Off to a flying start curated by Ami Barak
El Agua de Niebla, 2008
El Agua de Niebla is a 41 meter wide hammock composed of 72,000 meters of thread hand-woven by several families from the Mayapán village in Mexico. Through this work the artist highlights the complexity of temporal and space intervals.
El Agua de Niebla is a giant hammock, hand-woven by several families from the Mayapán village in Mexico employing traditional Mexican techniques. At his first meeting with the villagers, Melik Ohanian explained his desire to offer a hammock to his father, a giant. Amused by this idea, the villagers met daily in the town school over eight weeks to produce the equivalent of 44 regular hammocks.
Composed of 72,000 meters of thread, the hammock unfolds to 41 meters in length. The scale of the traditional hammock is increased, thus creating a strange collective territory. The scale fascinates viewers by its sheer size, poetry and dream inducing force, while the curved shape drawn by the weight of the textile reveals an intrinsic force at work, that of gravity, which defines and shapes the piece.
Through this work the artist highlights the complexity of temporal intervals, which, in more or less obvious ways, govern our relationship to the world and others.
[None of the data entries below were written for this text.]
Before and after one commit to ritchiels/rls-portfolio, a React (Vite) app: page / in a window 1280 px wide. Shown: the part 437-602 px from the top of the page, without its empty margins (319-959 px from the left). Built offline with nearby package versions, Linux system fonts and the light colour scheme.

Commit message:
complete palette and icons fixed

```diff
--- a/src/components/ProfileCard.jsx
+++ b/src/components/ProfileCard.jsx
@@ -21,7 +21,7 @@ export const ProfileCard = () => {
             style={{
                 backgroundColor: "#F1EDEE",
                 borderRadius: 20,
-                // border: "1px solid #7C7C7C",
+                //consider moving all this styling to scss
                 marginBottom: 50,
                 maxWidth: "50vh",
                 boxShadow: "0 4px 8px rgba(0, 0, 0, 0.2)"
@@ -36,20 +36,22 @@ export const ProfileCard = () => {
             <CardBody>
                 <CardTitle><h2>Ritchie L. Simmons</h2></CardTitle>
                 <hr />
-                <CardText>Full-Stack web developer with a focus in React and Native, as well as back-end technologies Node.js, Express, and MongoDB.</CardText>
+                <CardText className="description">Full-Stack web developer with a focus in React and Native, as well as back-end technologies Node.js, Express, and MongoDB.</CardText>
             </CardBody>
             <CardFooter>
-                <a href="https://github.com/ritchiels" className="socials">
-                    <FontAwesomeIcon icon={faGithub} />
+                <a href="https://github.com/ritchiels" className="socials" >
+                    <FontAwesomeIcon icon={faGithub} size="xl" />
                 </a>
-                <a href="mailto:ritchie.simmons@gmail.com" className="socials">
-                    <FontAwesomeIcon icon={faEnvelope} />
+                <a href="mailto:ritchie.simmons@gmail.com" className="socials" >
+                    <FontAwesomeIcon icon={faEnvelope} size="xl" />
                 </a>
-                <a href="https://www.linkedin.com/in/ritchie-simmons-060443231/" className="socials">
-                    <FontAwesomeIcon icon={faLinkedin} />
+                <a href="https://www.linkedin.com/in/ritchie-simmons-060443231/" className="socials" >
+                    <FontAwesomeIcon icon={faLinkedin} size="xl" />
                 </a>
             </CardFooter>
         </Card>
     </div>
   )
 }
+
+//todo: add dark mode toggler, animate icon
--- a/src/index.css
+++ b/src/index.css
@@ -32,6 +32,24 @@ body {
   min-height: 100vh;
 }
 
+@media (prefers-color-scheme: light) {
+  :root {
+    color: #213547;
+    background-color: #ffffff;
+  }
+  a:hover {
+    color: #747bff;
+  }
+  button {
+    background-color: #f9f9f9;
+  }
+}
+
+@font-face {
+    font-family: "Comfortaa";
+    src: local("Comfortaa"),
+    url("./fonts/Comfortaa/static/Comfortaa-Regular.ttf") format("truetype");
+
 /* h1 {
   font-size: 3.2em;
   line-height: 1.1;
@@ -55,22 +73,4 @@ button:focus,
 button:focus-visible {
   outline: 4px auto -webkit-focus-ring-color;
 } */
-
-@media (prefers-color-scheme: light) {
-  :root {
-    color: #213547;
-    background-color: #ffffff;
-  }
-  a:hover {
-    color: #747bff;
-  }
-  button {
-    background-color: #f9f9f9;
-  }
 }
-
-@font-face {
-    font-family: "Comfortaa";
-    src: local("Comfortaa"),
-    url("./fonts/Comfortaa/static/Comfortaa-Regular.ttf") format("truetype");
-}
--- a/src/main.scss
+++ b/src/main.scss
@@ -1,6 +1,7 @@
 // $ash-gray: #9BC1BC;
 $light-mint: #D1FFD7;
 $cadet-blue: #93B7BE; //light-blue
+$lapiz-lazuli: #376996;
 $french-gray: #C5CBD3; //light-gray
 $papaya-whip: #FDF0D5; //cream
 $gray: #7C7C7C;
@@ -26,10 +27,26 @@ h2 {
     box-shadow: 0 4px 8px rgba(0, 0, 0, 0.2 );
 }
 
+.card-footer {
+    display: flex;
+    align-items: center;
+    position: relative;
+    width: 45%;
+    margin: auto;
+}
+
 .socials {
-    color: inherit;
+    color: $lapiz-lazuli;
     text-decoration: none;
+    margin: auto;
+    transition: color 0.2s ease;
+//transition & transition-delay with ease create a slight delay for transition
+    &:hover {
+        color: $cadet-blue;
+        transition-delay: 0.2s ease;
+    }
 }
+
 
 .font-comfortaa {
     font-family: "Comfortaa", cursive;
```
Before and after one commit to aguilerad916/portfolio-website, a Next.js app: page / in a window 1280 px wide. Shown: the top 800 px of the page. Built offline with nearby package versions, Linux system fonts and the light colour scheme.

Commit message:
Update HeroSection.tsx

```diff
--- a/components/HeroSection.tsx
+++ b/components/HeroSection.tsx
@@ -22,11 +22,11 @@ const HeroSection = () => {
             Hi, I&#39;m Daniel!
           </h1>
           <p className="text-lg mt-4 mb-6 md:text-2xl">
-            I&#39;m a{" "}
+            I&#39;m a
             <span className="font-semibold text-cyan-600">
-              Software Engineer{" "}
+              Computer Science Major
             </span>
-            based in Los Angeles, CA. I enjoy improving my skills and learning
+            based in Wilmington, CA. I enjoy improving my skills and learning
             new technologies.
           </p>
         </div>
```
El Agua De Niebla draws its name from the outstretched nets cast by farmers in the Chilean mountains, used to collect water from clouds for crop irrigation.
Suitable for all ages
Bay Street & Queen Street West
This project is outdoors.